I have just been to brunch with myself. It is a sunny Sunday morning and there are ants in my apartment. I keep hoping that the incoming cold will freeze them
into stiff tableaux and I can sweep those tiny, black bodies from my clean slate. Right now, their presence puts me on edge and I need to get out.
I am older. Now I do not baulk at a table for one, and I can walk sweating and semi-aimless through streets thrumming with weekend joys.
There are fire engines blocking the thoroughfare on Dundas. There are firemen wrapped in rustling yellow, sweat beading beneath their helmets. I stop to watch – it is a Sunday. There is nothing else to do.
I can see no smoke. The crowd cranes as one, but the sun is bright and persistent and maybe there is nothing to see. We are hoping for a show, tickets in hand; but slouching off, disappointed.
Shoppers head towards Sai Yee. Nathan Road has been re-occupied. The loudspeakers pulse in a language I do not understand. There is one fireman far apart from the rest, marking something down the street, pipes perhaps. He is young, almost as young as me. He is squinting into the sun, standing to reconsider with his feet planted far apart. I wonder if he is hot and uncomfortable in his protective gear. I wonder if he is happy with his life. I imagine his mother and father are proud of him, and show relatives pictures of a too-small boy beaming in a man’s uniform.
He is smooth cheekbones and thick orange gloves.
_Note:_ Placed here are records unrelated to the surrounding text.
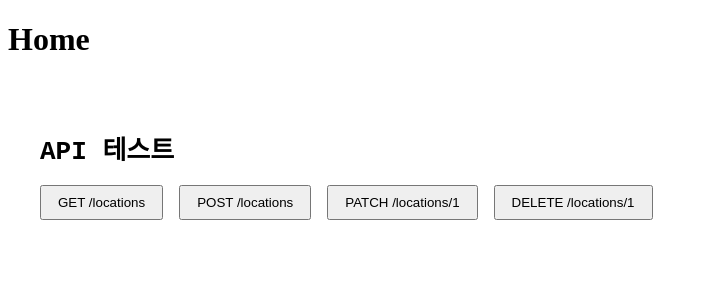
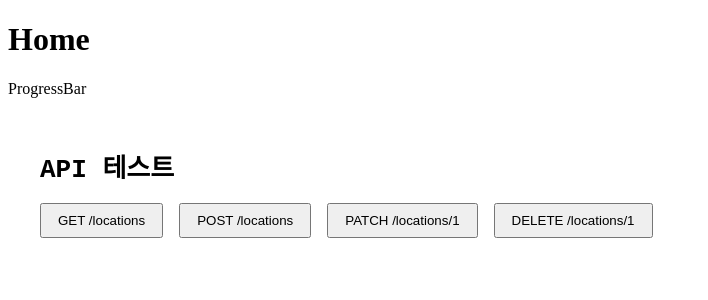
Before and after one commit to 20260304-KB7-27/Ledger-Thanos, a Vue app: page /home in a window 1280 px wide. Shown: the top 300 px of the page, without its empty margins (0-708 px from the left). Built offline with nearby package versions, Linux system fonts and the light colour scheme.

Commit message:
feat: 프로그래스바 컴포넌트 연결

```diff
--- a/src/pages/home/Home.vue
+++ b/src/pages/home/Home.vue
@@ -1,10 +1,13 @@
 <template>
   <div class="home">
     <h1>Home</h1>
+    <ProgressBarChart></ProgressBarChart>
   </div>
 </template>
 
 <script setup>
+import ProgressBarChart from './components/ProgressBarChart.vue';
+
 
 
 
--- /dev/null
+++ b/src/pages/home/components/ProgressBarChart.vue
@@ -0,0 +1,15 @@
+<template>
+  <div>ProgressBar</div>
+</template>
+
+<script setup>
+
+
+
+</script>
+
+<style scoped>
+
+
+
+</style>
```
Also changed, not shown: 1 other file (tests, documents, lock files or other folders).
He is waking, sweating, in his parents house – his childhood bedroom long outgrown but still resentfully occupied -from a nightmare of real flames.
I am lonely. I wonder if he is lonely too. Then I walk on by.